kitty is highly configurable, everything from keyboard shortcuts to painting frames-per-second. For details and a sample kitty.conf, see the configuration docs.

kitty has a very powerful system that allows you to control it from the shell prompt, even over SSH. You can change colors, fonts, open new windows, tabs, set their titles, change window layout, get text from one window and send text to another, etc, etc. The possibilities are endless. See the tutorial to get started.

You can control the tabs, window layout, working directory, startup programs, etc. by creating a "session" file and using the kitty --session command line flag or the startup_session option in kitty.conf. For example:

# Set the window layout for the current tab
layout tall
# Set the working directory for windows in the current tab
cd ~
# Create a window and run the specified command in it
launch zsh
# Create a window with some environment variables set and run
# vim in it
launch env FOO=BAR vim
# Set the title for the next window
title Chat with x
launch irssi --profile x # Create a new tab (the part after new_tab is the optional tab
# name which will be displayed in the tab bar, if omitted, the
# title of the active window will be used instead)
new_tab my tab
cd ~/somewhere
# Set the layouts allowed in this tab
enabled_layouts tall, stack
# Set the current layout
layout stack
launch zsh
# Make the current window the active (focused) window
launch emacs

Mouse features

  • You can also hold down ctrl+shift and click on a URL to open it in a browser.
  • You can double click to select a word and triple click to select a line.
  • You can right click to extend a previous selection
  • You can hold down ctrl+alt and drag with the mouse to select in columns

kitty has extremely flexible and powerful font selection features. You can specify individual families for the regular, bold, italic and bold+italic fonts. You can even specify specific font families for specific ranges of unicode characters. This allows precise control over text rendering. It can come in handy for applications like powerline, without the need to use patched fonts. See the various font related configuration directives in Fonts.

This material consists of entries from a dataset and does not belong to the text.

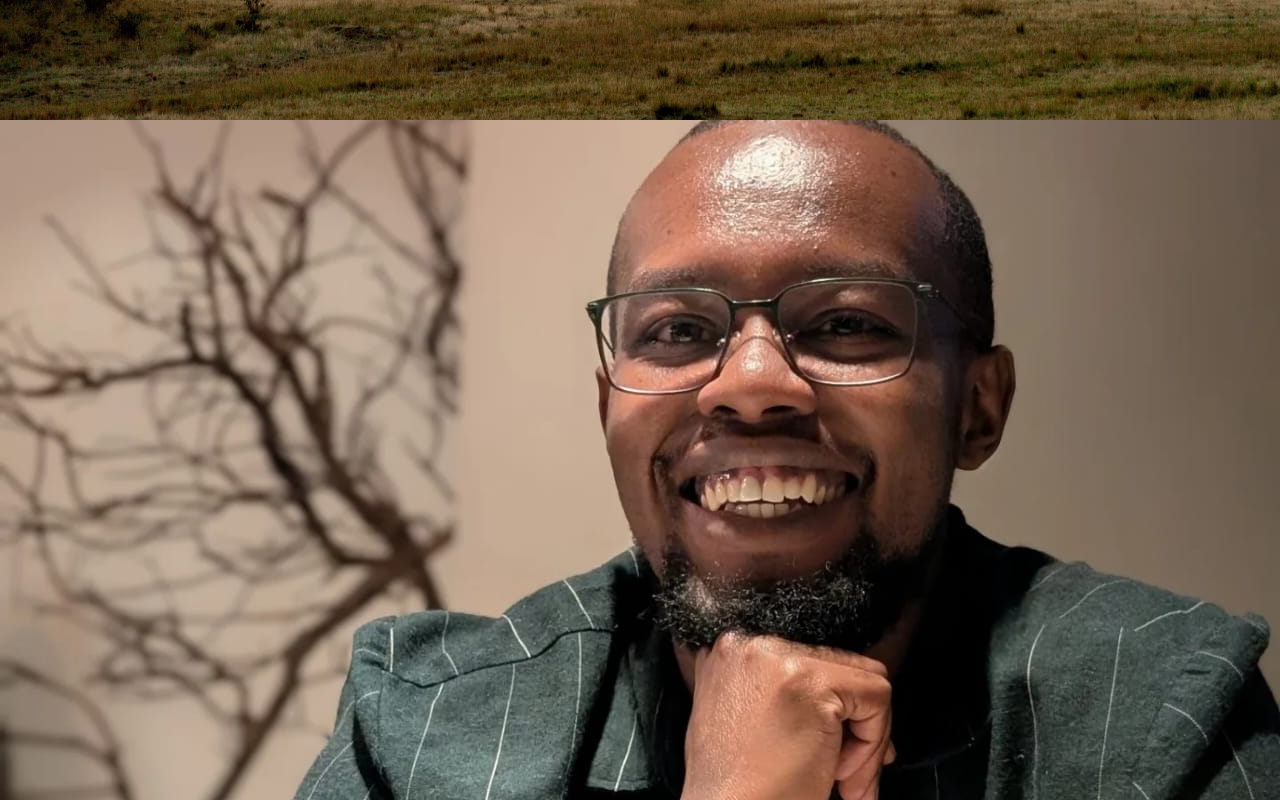
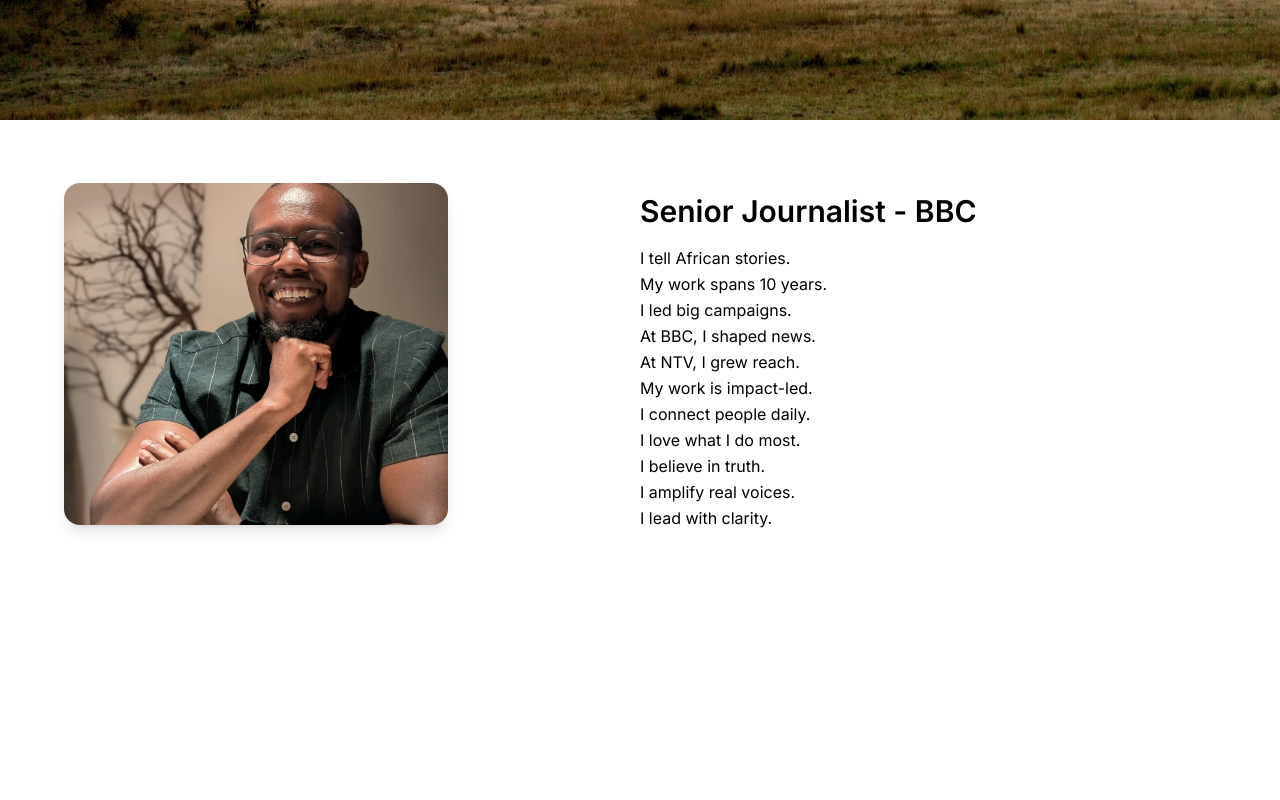
Before and after one commit to levimarkmuigai/Njoroge-React-Portfolio, a React (Vite) app: page / in a window 1280 px wide. Shown: the part 680-1480 px from the top of the page. After the commit the page ends 1275 px from the top, so only its background shows below. Built offline with nearby package versions, Linux system fonts and the light colour scheme.

Commit message:
Fixed Up by changing the paragraph text and font.

```diff
--- a/src/styles/ProfileSection.module.css
+++ b/src/styles/ProfileSection.module.css
@@ -1,39 +1,30 @@
-.profile-section {
-    @apply bg-white py-12;
+/* Load Sans-serif font */
+@import url('https://fonts.googleapis.com/css2?family=Inter:wght@400;600&display=swap');
+
+.profileSection {
+    @apply bg-white py-12 font-[Inter];
 }
 
-.profile-section_container {
-    @apply container mx-auto flex flex-col lg:flex-row items-center;
+.container {
+    @apply max-w-6xl mx-auto flex flex-col lg:flex-row items-center  px-6;
 }
 
-.profile-section-centred {
-    @apply flex justify-center items-center;
+.imageWrapper {
+    @apply flex-1;
 }
 
-.profile-section_image-wrapper {
-   @apply flex-1 mb-6 lg:mb-0;
+.image {
+    @apply w-full max-w-sm rounded-2xl shadow-lg object-cover;
 }
 
-.profile-section_image {
-   @apply rounded-lg shadow-lg w-full max-w-sm mx-auto;
+.textWrapper {
+    @apply flex-1;
 }
 
-.profile-section_content {
-    @apply flex-1 lg:pl-10;
+.title {
+    @apply text-3xl font-semibold mb-4;
 }
 
-.profile-section-content-left {
-    @apply lg:order-1;
+.paragraph {
+    @apply text-base leading-relaxed space-y-1 max-w-prose;
 }
-
-.profile-section_title {
-    @apply text-4xl font-semibold mb-3;
-}
-
-.profile-section-image-right {
-    @apply lg:order-2;
-}
-
-.profile-section_paragraph {
-    @apply text-base leading-snug mb-3;
-}
```
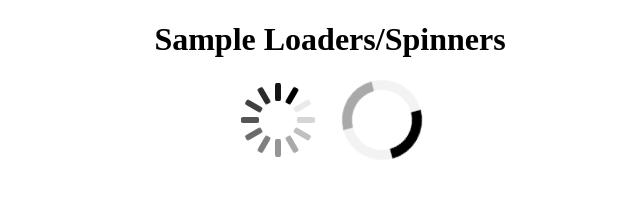
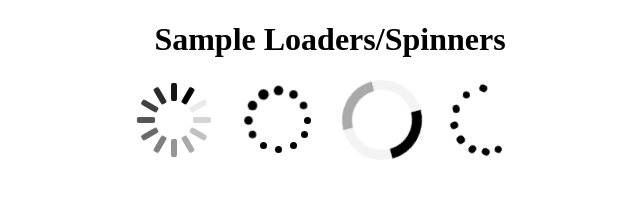
Before and after one commit to Martins-O-U/CSS_Loader, a plain HTML site: page index.html in a window 1280 px wide. Shown: the whole page, without its empty margins (310-950 px from the left). Drawn offline with Linux system fonts and the light colour scheme.

Commit message:
added dot spinners

```diff
--- a/index.html
+++ b/index.html
@@ -35,7 +35,31 @@
             <div></div>
             <div></div>
         </div>
+        <div class="dot-spinner-b">
+            <div></div>
+            <div></div>
+            <div></div>
+            <div></div>
+            <div></div>
+            <div></div>
+            <div></div>
+            <div></div>
+            <div></div>
+            <div></div>
+            <div></div>
+            <div></div>
+        </div>
         <div class="spinner"></div>
+        <div class="dot-spinner">
+            <div></div>
+            <div></div>
+            <div></div>
+            <div></div>
+            <div></div>
+            <div></div>
+            <div></div>
+            <div></div>
+        </div>
     </div>
 </body>
 
--- a/styles3.css
+++ b/styles3.css
@@ -0,0 +1,91 @@
+.dot-spinner,
+.dot-spinner div,
+.dot-spinner div:after {
+  box-sizing: border-box;
+}
+.dot-spinner {
+  display: inline-block;
+  position: relative;
+  width: 80px;
+  height: 80px;
+  margin-left: 10px;
+  margin-right: 10px;
+}
+.dot-spinner div {
+  animation: dot-spinner 1.2s cubic-bezier(0.5, 0, 0.5, 1) infinite;
+  transform-origin: 40px 40px;
+}
+.dot-spinner div:after {
+  content: " ";
+  display: block;
+  position: absolute;
+  width: 7.2px;
+  height: 7.2px;
+  border-radius: 50%;
+  background: currentColor;
+  margin: -3.6px 0 0 -3.6px;
+}
+.dot-spinner div:nth-child(1) {
+  animation-delay: -0.036s;
+}
+.dot-spinner div:nth-child(1):after {
+  top: 62.62742px;
+  left: 62.62742px;
+}
+.dot-spinner div:nth-child(2) {
+  animation-delay: -0.072s;
+}
+.dot-spinner div:nth-child(2):after {
+  top: 67.71281px;
+  left: 56px;
+}
+.dot-spinner div:nth-child(3) {
+  animation-delay: -0.108s;
+}
+.dot-spinner div:nth-child(3):after {
+  top: 70.90963px;
+  left: 48.28221px;
+}
+.dot-spinner div:nth-child(4) {
+  animation-delay: -0.144s;
+}
+.dot-spinner div:nth-child(4):after {
+  top: 72px;
+  left: 40px;
+}
+.dot-spinner div:nth-child(5) {
+  animation-delay: -0.18s;
+}
+.dot-spinner div:nth-child(5):after {
+  top: 70.90963px;
+  left: 31.71779px;
+}
+.dot-spinner div:nth-child(6) {
+  animation-delay: -0.216s;
+}
+.dot-spinner div:nth-child(6):after {
+  top: 67.71281px;
+  left: 24px;
+}
+.dot-spinner div:nth-child(7) {
+  animation-delay: -0.252s;
+}
+.dot-spinner div:nth-child(7):after {
+  top: 62.62742px;
+  left: 17.37258px;
+}
+.dot-spinner div:nth-child(8) {
+  animation-delay: -0.288s;
+}
+.dot-spinner div:nth-child(8):after {
+  top: 56px;
+  left: 12.28719px;
+}
+@keyframes dot-spinner {
+  0% {
+    transform: rotate(0deg);
+  }
+  100% {
+    transform: rotate(360deg);
+  }
+}
--- a/styles4.css
+++ b/styles4.css
@@ -0,0 +1,108 @@
+.dot-spinner-b,
+    .dot-spinner-b div {
+        box-sizing: border-box;
+    }
+
+    .dot-spinner-b {
+        display: inline-block;
+        position: relative;
+        width: 80px;
+        height: 80px;
+        margin-left: 10px;
+        margin-right: 10px;
+    }
+
+    .dot-spinner-b div {
+        position: absolute;
+        width: 7px;
+        height: 7px;
+        background: currentColor;
+        border-radius: 50%;
+        animation: dot-spinner-b 1.2s linear infinite;
+    }
+
+    .dot-spinner-b div:nth-child(1) {
+        animation-delay: 0s;
+        top: 36.8px;
+        left: 66.24px;
+    }
+
+    .dot-spinner-b div:nth-child(2) {
+        animation-delay: -0.1s;
+        top: 22.08px;
+        left: 62.29579px;
+    }
+
+    .dot-spinner-b div:nth-child(3) {
+        animation-delay: -0.2s;
+        top: 11.30421px;
+        left: 51.52px;
+    }
+
+    .dot-spinner-b div:nth-child(4) {
+        animation-delay: -0.3s;
+        top: 7.36px;
+        left: 36.8px;
+    }
+
+    .dot-spinner-b div:nth-child(5) {
+        animation-delay: -0.4s;
+        top: 11.30421px;
+        left: 22.08px;
+    }
+
+    .dot-spinner-b div:nth-child(6) {
+        animation-delay: -0.5s;
+        top: 22.08px;
+        left: 11.30421px;
+    }
+
+    .dot-spinner-b div:nth-child(7) {
+        animation-delay: -0.6s;
+        top: 36.8px;
+        left: 7.36px;
+    }
+
+    .dot-spinner-b div:nth-child(8) {
+        animation-delay: -0.7s;
+        top: 51.52px;
+        left: 11.30421px;
+    }
+
+    .dot-spinner-b div:nth-child(9) {
+        animation-delay: -0.8s;
+        top: 62.29579px;
+        left: 22.08px;
+    }
+
+    .dot-spinner-b div:nth-child(10) {
+        animation-delay: -0.9s;
+        top: 66.24px;
+        left: 36.8px;
+    }
+
+    .dot-spinner-b div:nth-child(11) {
+        animation-delay: -1s;
+        top: 62.29579px;
+        left: 51.52px;
+    }
+
+    .dot-spinner-b div:nth-child(12) {
+        animation-delay: -1.1s;
+        top: 51.52px;
+        left: 62.62px;
+    }
+
+    @keyframes dot-spinner-b {
+
+        0%,
+        20%,
+        80%,
+        100% {
+            transform: scale(1);
+        }
+
+        50% {
+            transform: scale(1.5);
+        }
+    }
```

The list of Frequently Asked Questions (FAQ) is available here.

kitty comes with completion for the kitty command for popular shells.

Add the following to your ~/.bashrc

source <(kitty + complete setup bash)

Add the following to your ~/.zshrc

autoload -Uz compinit
# Completion for kitty
kitty + complete setup zsh | source /dev/stdin

The important thing above is to make sure the call to kitty to load the zsh completions happens after the call to compinit.